Lucy Jarrett, Kim Edward’s protagonist in The Lake of Dreams, is at a crossroads. She’s living in Japan, in-between jobs, and mentally stuck. So after 10 years away, she goes home to confront her past – her father’s drowning, a first love, and eventually, her family’s dramatic history.
As the character discovers clues to her ancestors’ story, she doesn’t know what they mean, or how they connect to a bigger picture at first. As she wrote the novel, Edwards – author of the bestselling 2006 novel "The Memory Keeper's Daughter" – didn’t know either.
“I figure out the plot happenings as I go along,” the author explains just days after the book’s publication, during a talk at Boston-area Brookline Booksmith. “For me that’s the great pleasure of writing. I get to find out what happens.”
Many authors approach writing quite the opposite, with their plots already determined before they sit down to put it on paper.
“Writers fall on different places along that spectrum,” says Edwards. “For me it’s always been that intuitive seeking of the story and then pausing to do the intellectual shaping of it.”
Early on in the process, she sets a goal of 1,000 words per day, and then explores.
“I had a vague idea of what I wanted to do with the book, but nothing concrete,” she says. At first, she wrote it from her protagonist’s mother’s point of view, in the third person. “I just kept running into walls. Finally I realized it was not [the mother’s] story.”

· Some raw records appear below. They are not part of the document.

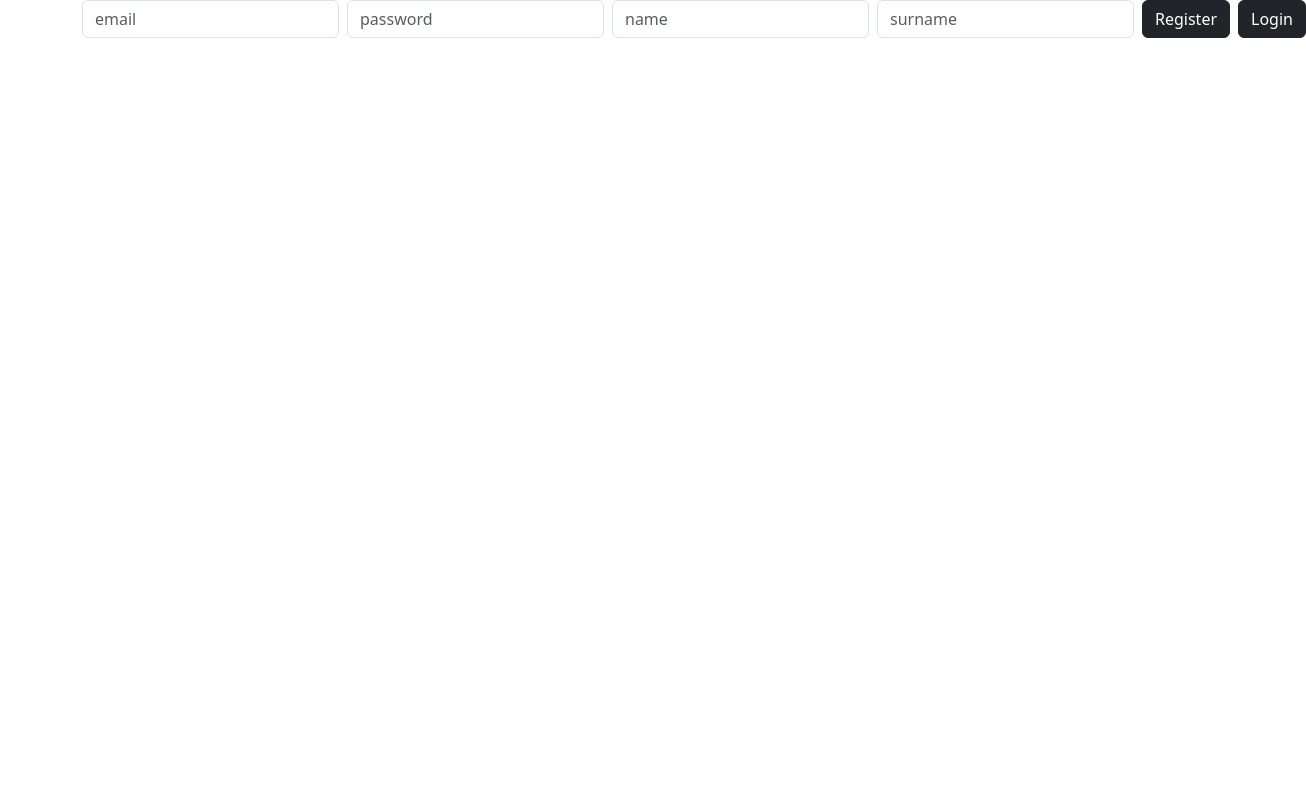
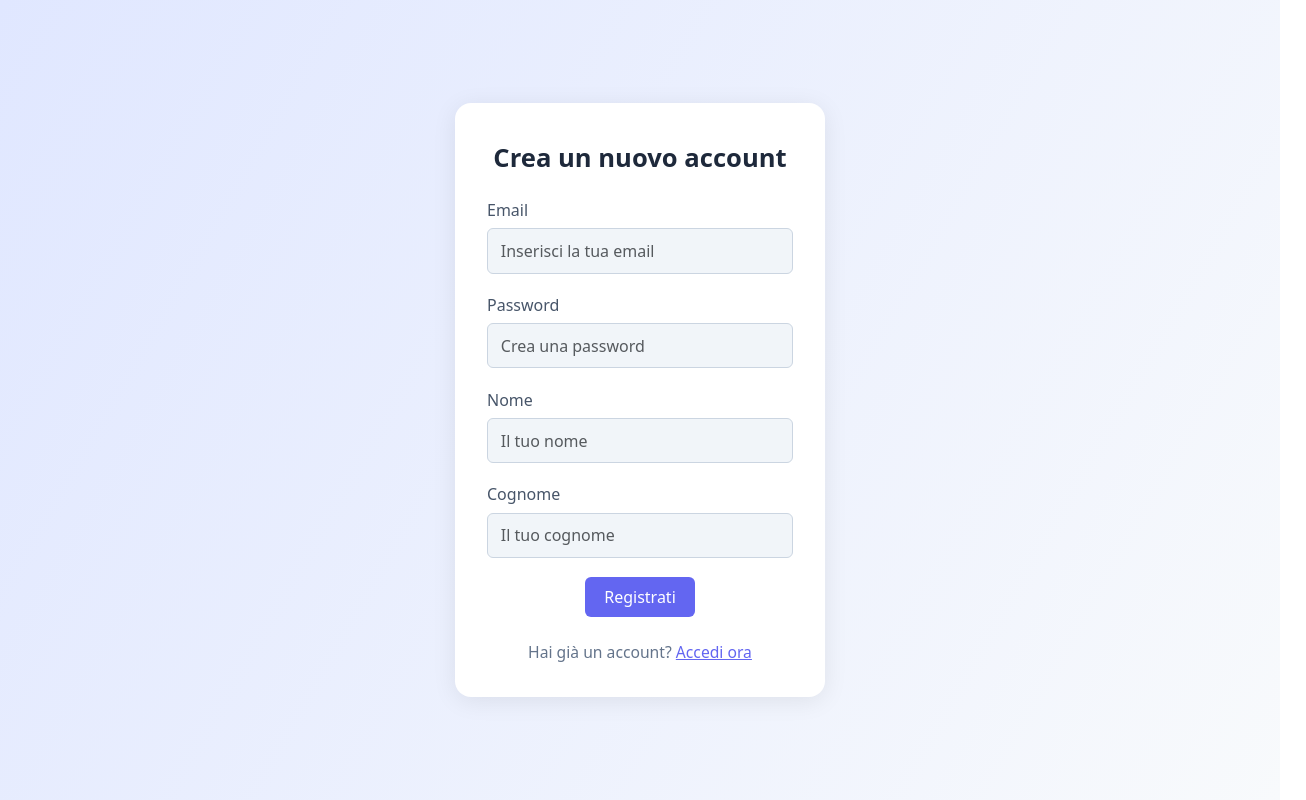
Before and after one commit to Chett0/ProjectDB, an Angular app in the folder client/: page /register in a window 1280 px wide. Shown: the whole page, 1306 px wide, since content can reach past the window. Built offline with nearby package versions, Linux system fonts and the light colour scheme.

Commit message:
update: login and register

```diff
--- a/client/angular.json
+++ b/client/angular.json
@@ -24,7 +24,8 @@
               {
                 "glob": "**/*",
                 "input": "public"
-              }
+              },
+              "src/assets"
             ],
             "styles": [
               "src/styles.css"
--- a/client/src/app/components/auth/login/login.component.css
+++ b/client/src/app/components/auth/login/login.component.css
@@ -0,0 +1,99 @@
+/* Login Page Styles */
+.login-bg {
+  min-height: 100vh;
+  background: linear-gradient(120deg, #e0e7ff 0%, #f8fafc 100%);
+  display: flex;
+  align-items: center;
+  justify-content: center;
+}
+
+.login-container {
+  background: #fff;
+  border-radius: 16px;
+  box-shadow: 0 4px 24px rgba(0,0,0,0.08);
+  padding: 2.5rem 2rem 2rem 2rem;
+  max-width: 370px;
+  width: 100%;
+}
+
+.login-title {
+  text-align: center;
+  margin-bottom: 1.5rem;
+  color: #1e293b;
+  font-weight: 600;
+  font-size: 1.6rem;
+}
+
+.form-group {
+  margin-bottom: 1.2rem;
+}
+
+.form-group label {
+  display: block;
+  margin-bottom: 0.4rem;
+  color: #475569;
+  font-size: 1rem;
+}
+
+.form-control {
+  width: 100%;
+  padding: 0.6rem 0.8rem;
+  border: 1px solid #cbd5e1;
+  border-radius: 6px;
+  font-size: 1rem;
+  background: #f1f5f9;
+  transition: border-color 0.2s;
+}
+.form-control:focus {
+  border-color: #6366f1;
+  outline: none;
+  background: #fff;
+}
+
+.login-actions {
+  display: flex;
+  gap: 0.7rem;
+  justify-content: center;
+  margin-top: 1.2rem;
+}
+
+.btn {
+  padding: 0.5rem 1.2rem;
+  border-radius: 6px;
+  font-size: 1rem;
+  font-weight: 500;
+  border: none;
+  cursor: pointer;
+  transition: background 0.2s, color 0.2s;
+}
+.btn-primary {
+  background: #6366f1;
+  color: #fff;
+}
+.btn-primary:hover {
+  background: #4f46e5;
+}
+.btn-outline-secondary {
+  background: #fff;
+  color: #6366f1;
+  border: 1px solid #6366f1;
+}
+.btn-outline-secondary:hover {
+  background: #6366f1;
+  color: #fff;
+}
+
+.login-hint {
+  text-align: center;
+  margin-top: 1.5rem;
+  color: #64748b;
+  font-size: 0.98rem;
+}
+.login-hint a {
+  color: #6366f1;
+  text-decoration: underline;
+  cursor: pointer;
+}
+.login-hint a:hover {
+  color: #4f46e5;
+}
--- a/client/src/app/components/auth/login/login.component.html
+++ b/client/src/app/components/auth/login/login.component.html
@@ -1,15 +1,22 @@
-<div>
-  <div class="container">
-    <form [formGroup]="loginForm">
-    <div class="d-flex gap-2">
-        <input type="text" class="form-control w-auto" placeholder="email" formControlName="email">
-        <input type="text" class="form-control w-auto" placeholder="password" formControlName="password">
-
-        <button type="button" class="btn btn-dark" (click)="login()">Login</button>
-        <button type="button" class="btn btn-dark" (click)="navigateToRegister()">Register</button>
-
-
-        </div>
-      </form>
+<div class="login-bg">
+  <div class="login-container">
+    <form [formGroup]="loginForm" class="login-form">
+      <h2 class="login-title">Accedi al tuo account</h2>
+      <div class="form-group">
+        <label for="email">Email</label>
+        <input id="email" type="email" class="form-control" placeholder="Inserisci la tua email" formControlName="email" required>
+      </div>
+      <div class="form-group">
+        <label for="password">Password</label>
+        <input id="password" type="password" class="form-control" placeholder="Inserisci la password" formControlName="password" required>
+      </div>
+      <div *ngIf="loginError" class="login-error">{{ loginError }}</div>
+      <div class="login-actions">
+        <button type="button" class="btn btn-primary" (click)="login()">Login</button>
+      </div>
+      <div class="login-hint">
+        <span>Non hai un account? <a (click)="navigateToRegister()">Registrati ora</a></span>
+      </div>
+    </form>
   </div>
 </div>
--- a/client/src/app/components/auth/register/register.component.css
+++ b/client/src/app/components/auth/register/register.component.css
@@ -0,0 +1,98 @@
+.login-bg {
+  min-height: 100vh;
+  background: linear-gradient(120deg, #e0e7ff 0%, #f8fafc 100%);
+  display: flex;
+  align-items: center;
+  justify-content: center;
+}
+
+.login-container {
+  background: #fff;
+  border-radius: 16px;
+  box-shadow: 0 4px 24px rgba(0,0,0,0.08);
+  padding: 2.5rem 2rem 2rem 2rem;
+  max-width: 370px;
+  width: 100%;
+}
+
+.login-title {
+  text-align: center;
+  margin-bottom: 1.5rem;
+  color: #1e293b;
+  font-weight: 600;
+  font-size: 1.6rem;
+}
+
+.form-group {
+  margin-bottom: 1.2rem;
+}
+
+.form-group label {
+  display: block;
+  margin-bottom: 0.4rem;
+  color: #475569;
+  font-size: 1rem;
+}
+
+.form-control {
+  width: 100%;
+  padding: 0.6rem 0.8rem;
+  border: 1px solid #cbd5e1;
+  border-radius: 6px;
+  font-size: 1rem;
+  background: #f1f5f9;
+  transition: border-color 0.2s;
+}
+.form-control:focus {
+  border-color: #6366f1;
+  outline: none;
+  background: #fff;
+}
+
+.login-actions {
+  display: flex;
+  gap: 0.7rem;
+  justify-content: center;
+  margin-top: 1.2rem;
+}
+
+.btn {
+  padding: 0.5rem 1.2rem;
+  border-radius: 6px;
+  font-size: 1rem;
+  font-weight: 500;
+  border: none;
+  cursor: pointer;
+  transition: background 0.2s, color 0.2s;
+}
+.btn-primary {
+  background: #6366f1;
+  color: #fff;
+}
+.btn-primary:hover {
+  background: #4f46e5;
+}
+.btn-outline-secondary {
+  background: #fff;
+  color: #6366f1;
+  border: 1px solid #6366f1;
+}
+.btn-outline-secondary:hover {
+  background: #6366f1;
+  color: #fff;
+}
+
+.login-hint {
+  text-align: center;
+  margin-top: 1.5rem;
+  color: #64748b;
+  font-size: 0.98rem;
+}
+.login-hint a {
+  color: #6366f1;
+  text-decoration: underline;
+  cursor: pointer;
+}
+.login-hint a:hover {
+  color: #4f46e5;
+}
--- a/client/src/app/components/auth/register/register.component.html
+++ b/client/src/app/components/auth/register/register.component.html
@@ -1,19 +1,32 @@
-<div>
-  <div class="container">
-    <form [formGroup]="registerForm">
-    <div class="d-flex gap-2">
-        <input type="text" class="form-control w-auto" placeholder="email" formControlName="email">
-        <input type="text" class="form-control w-auto" placeholder="password" formControlName="password">
+<div class="login-bg">
+  <div class="login-container">
+    <form [formGroup]="registerForm" class="login-form">
+      <h2 class="login-title">Crea un nuovo account</h2>
+      <div class="form-group">
+        <label for="email">Email</label>
+        <input id="email" type="email" class="form-control" placeholder="Inserisci la tua email" formControlName="email" required>
+      </div>
+      <div class="form-group">
+        <label for="password">Password</label>
+        <input id="password" type="password" class="form-control" placeholder="Crea una password" formControlName="password" required>
+      </div>
+      <div class="form-group">
+        <label for="name">Nome</label>
+        <input id="name" type="text" class="form-control" placeholder="Il tuo nome" formControlName="name" required>
+      </div>
+      <div class="form-group">
+        <label for="surname">Cognome</label>
+        <input id="surname" type="text" class="form-control" placeholder="Il tuo cognome" formControlName="surname" required>
+      </div>
+      <div *ngIf="registerError" class="login-error">{{ registerError }}</div>
+      <div class="login-actions">
+        <button type="button" class="btn btn-primary" (click)="register()">Registrati</button>
+      </div>
+      <div class="login-hint">
+        <span>Hai già un account? <a (click)="navigateToLogin()">Accedi ora</a></span>
+      </div>
+    </form>
 
 
-        <input type="text" class="form-control w-auto" placeholder="name" formControlName="name">
-        <input type="text" class="form-control w-auto" placeholder="surname" formControlName="surname">
-
-        <button type="button" class="btn btn-dark" (click)="register()">Register</button>
-        <button type="button" class="btn btn-dark" (click)="navigateToLogin()">Login</button>
-
-
-        </div>
-      </form>
   </div>
 </div>
--- a/client/src/app/components/auth/register/register.component.ts
+++ b/client/src/app/components/auth/register/register.component.ts
@@ -1,56 +1,65 @@
-import { Component } from '@angular/core';
-import { FormGroup, FormControl, ReactiveFormsModule, FormsModule} from '@angular/forms';
+import { Component, OnInit } from '@angular/core';
+import { FormGroup, FormControl, ReactiveFormsModule, FormsModule, Validators, FormBuilder } from '@angular/forms';
 import { PassengerAsUser } from '../../../../types/users/passenger';
 import { AuthService } from '../../../services/auth/auth.service';
 import { ParseSourceSpan } from '@angular/compiler';
 import { Router } from '@angular/router';
+import { CommonModule } from '@angular/common';
 
 @Component({
   selector: 'app-register',
-  imports: [ReactiveFormsModule],
+  imports: [ReactiveFormsModule, CommonModule],
   templateUrl: './register.component.html',
   styleUrl: './register.component.css'
 })
-export class RegisterComponent {
+export class RegisterComponent implements OnInit {
 
-   registerForm = new FormGroup({
-    email : new FormControl(''),
-    password : new FormControl(''),
-    name : new FormControl(''),
-    surname : new FormControl('')
-  });
+  registerForm!: FormGroup;
+  registerError: string = '';
 
-  constructor(private authService : AuthService, private router : Router) {}
+  constructor(private authService : AuthService, private router : Router, private fb: FormBuilder) {}
 
-  register() : void {
+  ngOnInit(): void {
+    this.registerForm = this.fb.group({
+      email: ['', [Validators.required, Validators.email]],
+      password: ['', Validators.required],
+      name: ['', Validators.required],
+      surname: ['', Validators.required]
+    });
+  }
 
-    const {email, password, name, surname} = this.registerForm.value
-    if(!email || !password || !name || !surname)
-      return
+  register(): void {
+    this.registerError = '';
+    const {email, password, name, surname} = this.registerForm.value as any;
+    if(!email || !password || !name || !surname) {
+      this.registerError = 'Tutti i campi sono obbligatori.';
+      return;
+    }
+    if(this.registerForm.get('email')?.invalid) {
+      this.registerError = 'Inserisci un indirizzo email valido.';
+      return;
+    }
+    const passenger : PassengerAsUser = {
+      email: email ?? '',
+      password: password ?? '',
+      name: name ?? '',
+      surname: surname ?? ''
+    };
+    this.authService.registerPassenger(passenger).subscribe({
+      next: (response: any) => {
+        this.router.navigate(['/login'])
+      },
+      error: (err: any) => {
+        if (err?.error?.message === 'Email already in use') {
+          this.registerError = 'Questa email è già registrata.';
+        } else {
+          this.registerError = 'Errore nella registrazione. Riprova.';
+        }
+      }
+    });
+  }
 
-    const passenger : PassengerAsUser = {
-      email : email,
-      password : password,
-      name : name,
-      surname : surname
-    };
-
-    this.authService.registerPassenger(passenger).subscribe({
-        next: response => {
-          console.log(response)
-          this.router.navigate(['/login'])
-        },
-        error: (err) => {
-          console.log(err)
-        }
-      })
-
-  };
-
-  navigateToLogin() : void {
+  navigateToLogin(): void {
     this.router.navigate(['/login']);
   }
-
-
-
 }
--- a/client/src/app/services/auth/auth.service.ts
+++ b/client/src/app/services/auth/auth.service.ts
@@ -27,4 +27,8 @@ export class AuthService {
     return this.http.post<void>(`${this.apiUrl}/passengers/register`, passenger);
   }
 
+  registerAirline(airline: { email: string; password: string; name: string; code: string }) {
+    return this.http.post<void>(`${this.apiUrl}/airlines/register`, airline);
+  }
+
 }
```
Also changed, not shown: client/src/app/components/auth/login/login.component.ts (+20 -9 lines), 2 other files (tests, documents, lock files or other folders).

While writing, Edwards conducted research on a wide variety of subjects involved in the plot: the 19th-century suffragette movement, stained glass art, and lock picking among them. She visited women’s activist Elizabeth Cady Stanton’s home and took a glass blowing class. As for the lock picking, she assures readers that, despite her research, she never mastered the skill.
Lucy’s story is not that of her creator, Edwards. Still, they do share similar roots.
Edwards, like the main character, grew up in the beautiful Finger Lakes region of upstate New York, near a series of long and narrow lakes formed two million years ago by glaciers. She tried to use Seneca Lake as the book’s primary setting, especially because the area shared land-use issues with a plotline in the story.
“But then I had a problem, I was so constrained by reality,” Edwards said. “So I just made up a new Finger Lake. I took a little poetic license from the geography.”
Edwards also gave her protagonist one of her real-life experiences.
“Like Lucy, I wandered about the world for a while when I was in my 20s and early 30s,” the author said. Edwards lived on the rural east coast of Malaysia,
Cambodia, and Japan for a time. She based many of her short stories, some in her collection “The Secrets of a Fire King,” on those travels.
“The Lake of Dreams” opens with Lucy living in Japan, just as Edwards did.
“The first summer that I lived in Japan there was an underwater island forming off the coast and there were consequently a lot of earthquakes, almost constantly. The earth was always trembling,” said Edwards. “I thought that that was a wonderful metaphor for Lucy’s state of life, so I gave it to her here.”
Nora Dunne is a Monitor contributor.